Especially during this pandemic, half effective policy measures are not effective at all. As more variants with higher transmissibility and severe health outcomes emerge, countries that were successful in managing the pandemic earlier may face repeated challenges. The dynamic nature of the pandemic affecting prior successes can be seen in many countries including Vietnam, Australia and Chile. During this time, it is vital that we do not measure our success by the failures of other countries or belittle the measures that were successful before. At the same time, it is important to learn from mistakes of others and realise that a multi-layered approach that combine vaccination, public health measures, social support for the vulnerable, building capacity in the health system is the way forward for the foreseeable future. Failure to recognise the importance of implementing a multi-layered approach will result in rapid rise in cases despite vaccination. For example, United States lifted its mask mandate and other public health safety measures due to their rapid vaccination coverage and allowed many public gatherings to resume with an honour code where unvaccinated people were asked to wear masks voluntarily. However, USA is now facing a rapid rise in cases mainly due to the Delta variant and the Center for Disease Control and Prevention is asking people to wear masks again – even if vaccinated.

Sri Lanka despite its vaccination rate has vulnerabilities. First, our COVID-19 vaccination drive currently only focuses on those above 30 and the Delta variant has shown to infect the unvaccinated faster with severe outcomes. Even those who are vaccinated with one dose can be at risk. Second, as we have observed, our health system will be significantly challenged under a surge and can be further weakened by healthcare workers being infected. Thus, vaccination should not be considered a license to completely lift public health measures as we are doing now. As we applaud and support our vaccination drive in Sri Lanka, we will be doing a public health sector a favour by not ignoring the importance of public health measures. At minimum, Sri Lanka should ensure that the mask mandate is effectively observed in all businesses, limit indoor gatherings, cancel all large indoor gatherings such as weddings and conferences and not try to rush back to normalcy with abandon by lifting travel restrictions across the board. As we need countries to lift travel bans, to minimize the perception of risk so that we can succeed in trade and tourism, for our citizens to be able to gain access for education and work overseas and at home – ensuring the safety of Sri Lanka’s population via public health measures, while pushing the vaccination drive forward is essential.

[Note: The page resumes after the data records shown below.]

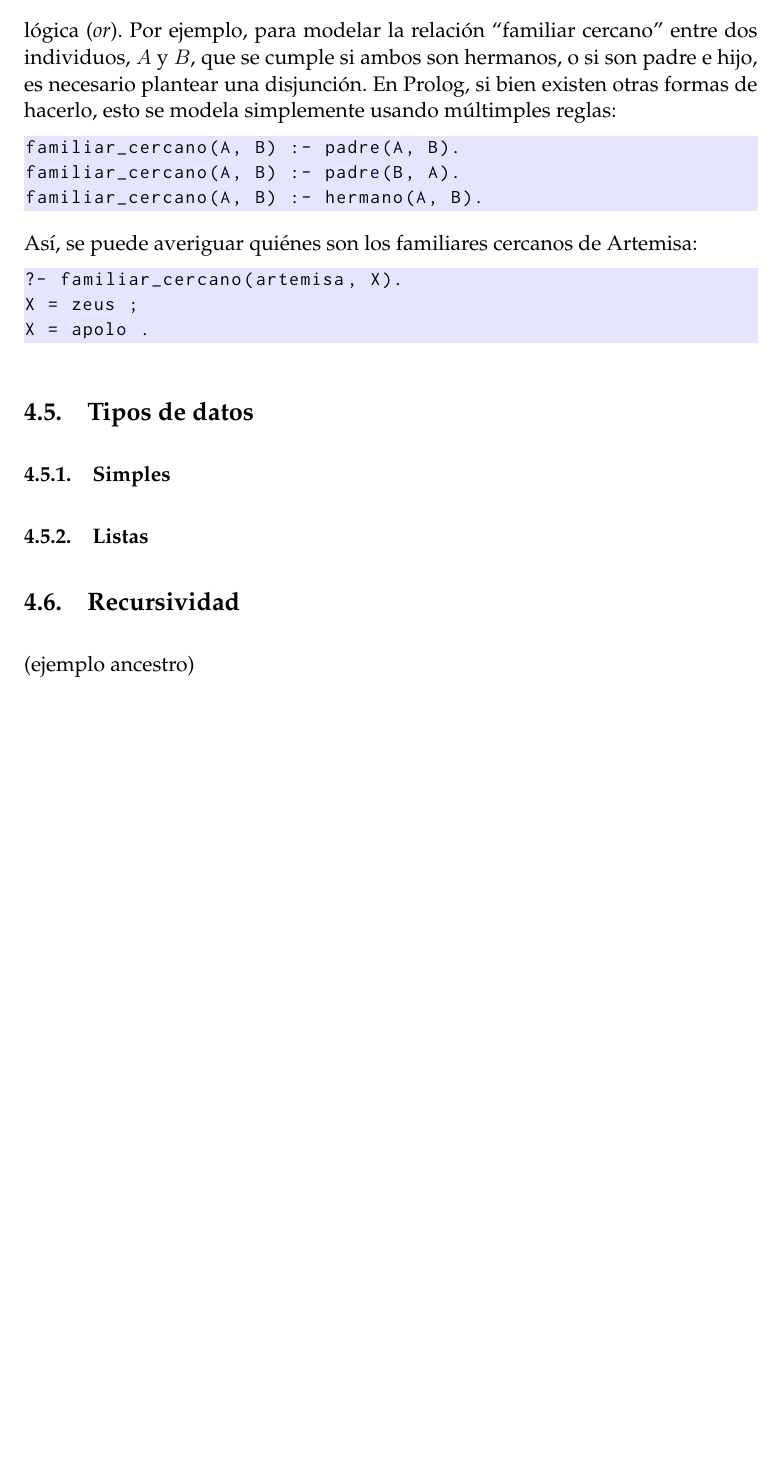
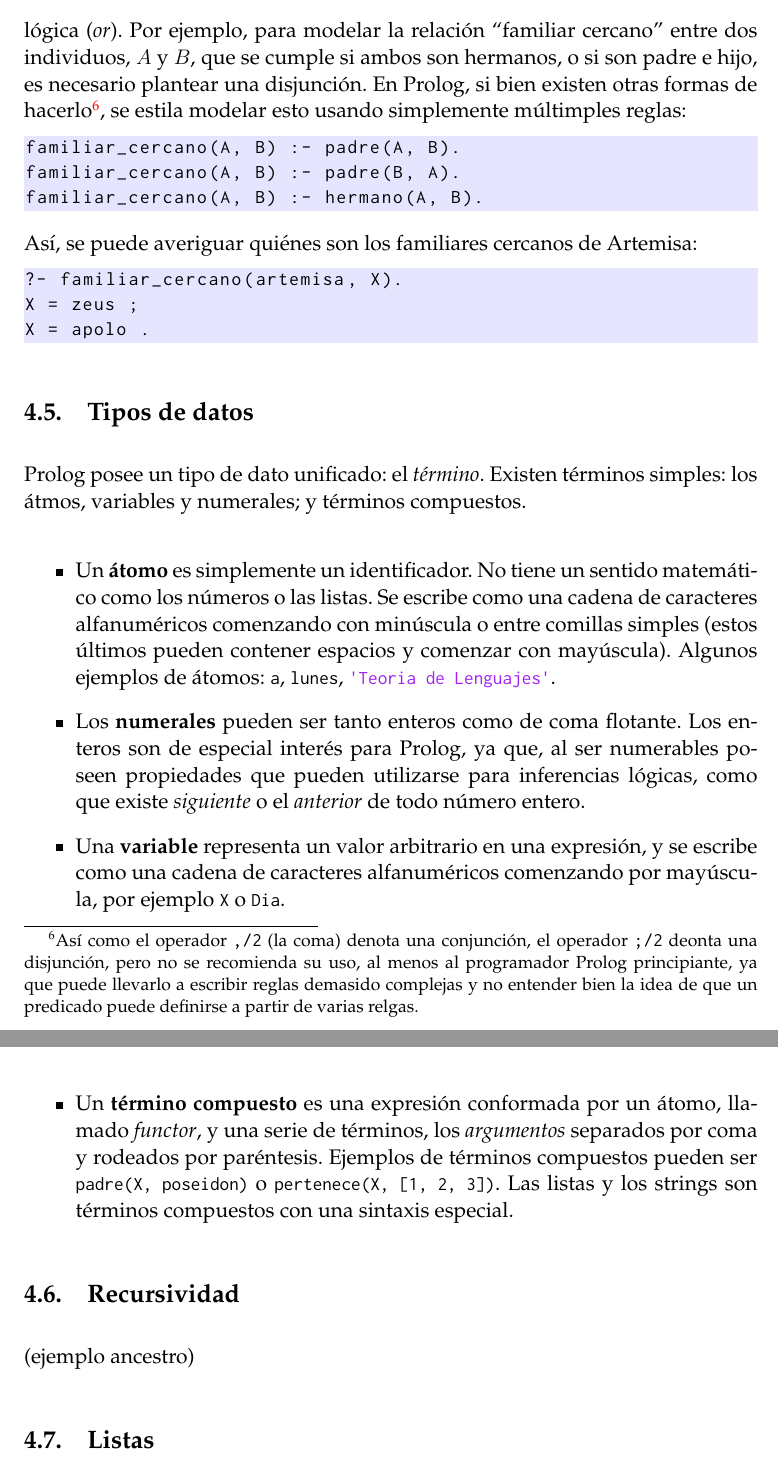
Before and after one commit to epidemian/tp-tdl-prolog, a LaTeX document (doc/informe.tex): part of page 14 of 21 before the commit and two parts of pages 14 and 15 of 22 after it, the two joined at a grey line, cut so that both start at the same text, the shorter picture padded with empty space. Compiled offline with pdfLaTeX.

Commit message:
Tipos de datos
git-svn-id: http://tdl-prolog.googlecode.com/svn/trunk@45 983ddbaf-cc9a-4c94-2610-5b308a8b8364

```diff
--- a/doc/informe.tex
+++ b/doc/informe.tex
@@ -59,6 +59,7 @@ pdfborder= 0 0 0
     commentstyle=\color[rgb]{0.133,0.545,0.133},
     stringstyle=\color[rgb]{0.627,0.126,0.941},
     morekeywords={true,false},
+    showstringspaces=false,     % No muestra underscores en los espacios de los strings.
     backgroundcolor=\color{blue!10}, % Un color suave de fondo (menos chocante que el frame=single)
     breaklines=false,            % Wrappea las lineas automáticamente.
     belowskip=0pt               % Reduce el espacio entre un listing y el párrafo siguiente
@@ -436,7 +437,7 @@ Es equivalente a una regla que se cumple siempre:
 gusta(X, chocolate) :- true.
 \end{lstlisting}
 
-Es importante notar que el cuerpo de una regla es una conjunción lógica (operador \emph{and}). Eso quiere decir, entonces, que la cabeza de una regla es consecia de que se cumplan \emph{todos} los predicados del cuerpo. A veces es deseable plantear que un predicado se cumpla por más de una condición, es decir una disjunción lógica (\emph{or}). Por ejemplo, para modelar la relación ``familiar cercano'' entre dos individuos, $A$ y $B$, que se cumple si ambos son hermanos, o si son padre e hijo, es necesario plantear una disjunción. En Prolog, si bien existen otras formas de hacerlo, esto se modela simplemente usando múltimples reglas:
+Es importante notar que el cuerpo de una regla es una conjunción lógica (operador \emph{and}). Eso quiere decir, entonces, que la cabeza de una regla es consecia de que se cumplan \emph{todos} los predicados del cuerpo. A veces es deseable plantear que un predicado se cumpla por más de una condición, es decir una disjunción lógica (\emph{or}). Por ejemplo, para modelar la relación ``familiar cercano'' entre dos individuos, $A$ y $B$, que se cumple si ambos son hermanos, o si son padre e hijo, es necesario plantear una disjunción. En Prolog, si bien existen otras formas de hacerlo\footnote{Así como el operador \lstinline|,/2| (la coma) denota una conjunción, el operador \lstinline|;/2| deonta una disjunción, pero no se recomienda su uso, al menos al programador Prolog principiante, ya que puede llevarlo a escribir reglas demasido complejas y no entender bien la idea de que un predicado puede definirse a partir de varias relgas.}, se estila modelar esto usando simplemente múltimples reglas:
 \begin{lstlisting}
 familiar_cercano(A, B) :- padre(A, B).
 familiar_cercano(A, B) :- padre(B, A).
@@ -454,10 +455,19 @@ X = apolo .
 \subsection{Tipos de datos}
 \label{sec:datos}
 
-\subsubsection{Simples}
-\subsubsection{Listas}
+Prolog posee un tipo de dato unificado: el \emph{término}. Existen términos simples: los átmos, variables y numerales; y términos compuestos.
+
+\begin{itemize}
+    \item Un \textbf{átomo} es simplemente un identificador. No tiene un sentido matemático como los números o las listas. Se escribe como una cadena de caracteres alfanuméricos comenzando con minúscula o entre comillas simples (estos últimos pueden contener espacios y comenzar con mayúscula). Algunos ejemplos de átomos: \lstinline|a|, \lstinline|lunes|, \lstinline|'Teoria de Lenguajes'|.
+    \item Los \textbf{numerales} pueden ser tanto enteros como de coma flotante. Los enteros son de especial interés para Prolog, ya que, al ser numerables poseen propiedades que pueden utilizarse para inferencias lógicas, como que existe \emph{siguiente} o el \emph{anterior} de todo número entero.
+    \item Una \textbf{variable} representa un valor arbitrario en una expresión, y se escribe como una cadena de caracteres alfanuméricos comenzando por mayúscula, por ejemplo \lstinline|X| o \lstinline|Dia|.
+    \item Un \textbf{término compuesto} es una expresión conformada por un átomo, llamado \emph{functor}, y una serie de términos, los \emph{argumentos} separados por coma y rodeados por paréntesis. Ejemplos de términos compuestos pueden ser \lstinline|padre(X, poseidon)| o \lstinline|pertenece(X, [1, 2, 3])|. Las listas y los strings son términos compuestos con una sintaxis especial.
+\end{itemize}
+
 \subsection{Recursividad}
 (ejemplo ancestro)
+
+\subsection{Listas}
 
 \newpage
 \section{Modelo de ejecución de Prolog}
```
Also changed, not shown: doc/informe.pdf.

We all want this pandemic, which has affected all aspects of our lives, created unparalleled economic hardships across the globe, challenged our educational systems, impacted our mental health, to end. We want our tourism to pick back up, to enjoy a beach sunset without worrying about the virus, to visit the national parks, to have a coffee or a drink with a friend. This is the sentiment that is felt by the public across the globe. You are not alone in feeling this and neither is it wrong to feel this way. This pandemic is difficult – psychologically, emotionally and physically it weighs on us.

Yet, rushing back to normalcy, ignoring warnings on ‘vaccine euphoria’ with more variants of concern spreading in Sri Lanka is a dangerous bargain that will jeopardize the progress we have made and are making.

The author is formerly a Policy Associate at the Center for Policy Impact at the Duke Global Health Institute and is currently a doctoral candidate focusing on global health policy at McGill University. He tweets at @ShashikaLB